### PROBLEM STATEMENT
Make an exact copy of each entry, leaving out every picture.

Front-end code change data
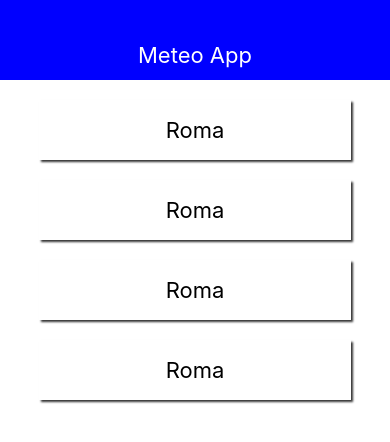
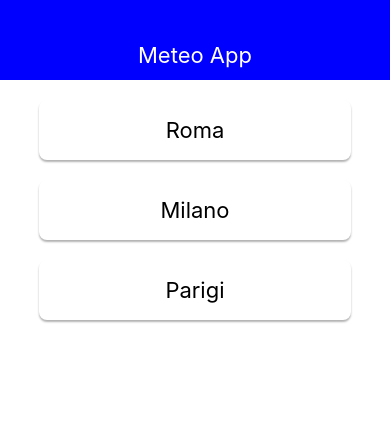
Before and after one commit to AndreaTom98/Meteo_ReactNative_Universapp, a React Native app: screen / in a window 390 px wide. Shown: the top 442 px of the page. Built offline with nearby package versions, Linux system fonts and the light colour scheme.

Commit message:
sezione 3 parte 4

```diff
--- a/App.js
+++ b/App.js
@@ -4,15 +4,18 @@ import Header from "./components/Header";
 import WeatherCard from './components/WeatherCard';
 
 export default class App extends React.Component {
+  state = {
+    cities: ['Roma', 'Milano', 'Parigi'],
+  }
   render() {
+    const cities = this.state.cities.map((city, index) => (
+      <WeatherCard title={city} />
+    ))
     return (
       <View style={styles.container}>
         <Header title={"Meteo App"} />
         <ScrollView contentContainerStyle={styles.cardContainer}>
-          <WeatherCard title={'Roma'} />
-          <WeatherCard title={'Roma'} />
-          <WeatherCard title={'Roma'} />
-          <WeatherCard title={'Roma'} />
+          {cities}
         </ScrollView>
       </View>
     );
--- a/components/WeatherCard.js
+++ b/components/WeatherCard.js
@@ -16,12 +16,13 @@ const styles = StyleSheet.create({
        backgroundColor: 'white',
        shadowColor: 'black',
        shadowRadius: 2,
-       shadowOffset: {width: 2, height: 2},
-       shadowOpacity: 0.8,
+       shadowOffset: {width: 0, height: 2},
+       shadowOpacity: 0.3,
        marginBottom: 20,
        justifyContent: 'center',
        alignItems: 'center',
-       elevation: 8,
+       elevation: 12,
+       borderRadius: 8,
     },
     title: {
         color: 'black',
```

### TASK OUTPUT
Before and after one commit to AndreaTom98/Meteo_ReactNative_Universapp, a React Native app: screen / in a window 390 px wide. Shown: the top 442 px of the page. Built offline with nearby package versions, Linux system fonts and the light colour scheme.

Commit message:
sezione 3 parte 4

```diff
--- a/App.js
+++ b/App.js
@@ -4,15 +4,18 @@ import Header from "./components/Header";
 import WeatherCard from './components/WeatherCard';
 
 export default class App extends React.Component {
+  state = {
+    cities: ['Roma', 'Milano', 'Parigi'],
+  }
   render() {
+    const cities = this.state.cities.map((city, index) => (
+      <WeatherCard title={city} />
+    ))
     return (
       <View style={styles.container}>
         <Header title={"Meteo App"} />
         <ScrollView contentContainerStyle={styles.cardContainer}>
-          <WeatherCard title={'Roma'} />
-          <WeatherCard title={'Roma'} />
-          <WeatherCard title={'Roma'} />
-          <WeatherCard title={'Roma'} />
+          {cities}
         </ScrollView>
       </View>
     );
--- a/components/WeatherCard.js
+++ b/components/WeatherCard.js
@@ -16,12 +16,13 @@ const styles = StyleSheet.create({
        backgroundColor: 'white',
        shadowColor: 'black',
        shadowRadius: 2,
-       shadowOffset: {width: 2, height: 2},
-       shadowOpacity: 0.8,
+       shadowOffset: {width: 0, height: 2},
+       shadowOpacity: 0.3,
        marginBottom: 20,
        justifyContent: 'center',
        alignItems: 'center',
-       elevation: 8,
+       elevation: 12,
+       borderRadius: 8,
     },
     title: {
         color: 'black',
```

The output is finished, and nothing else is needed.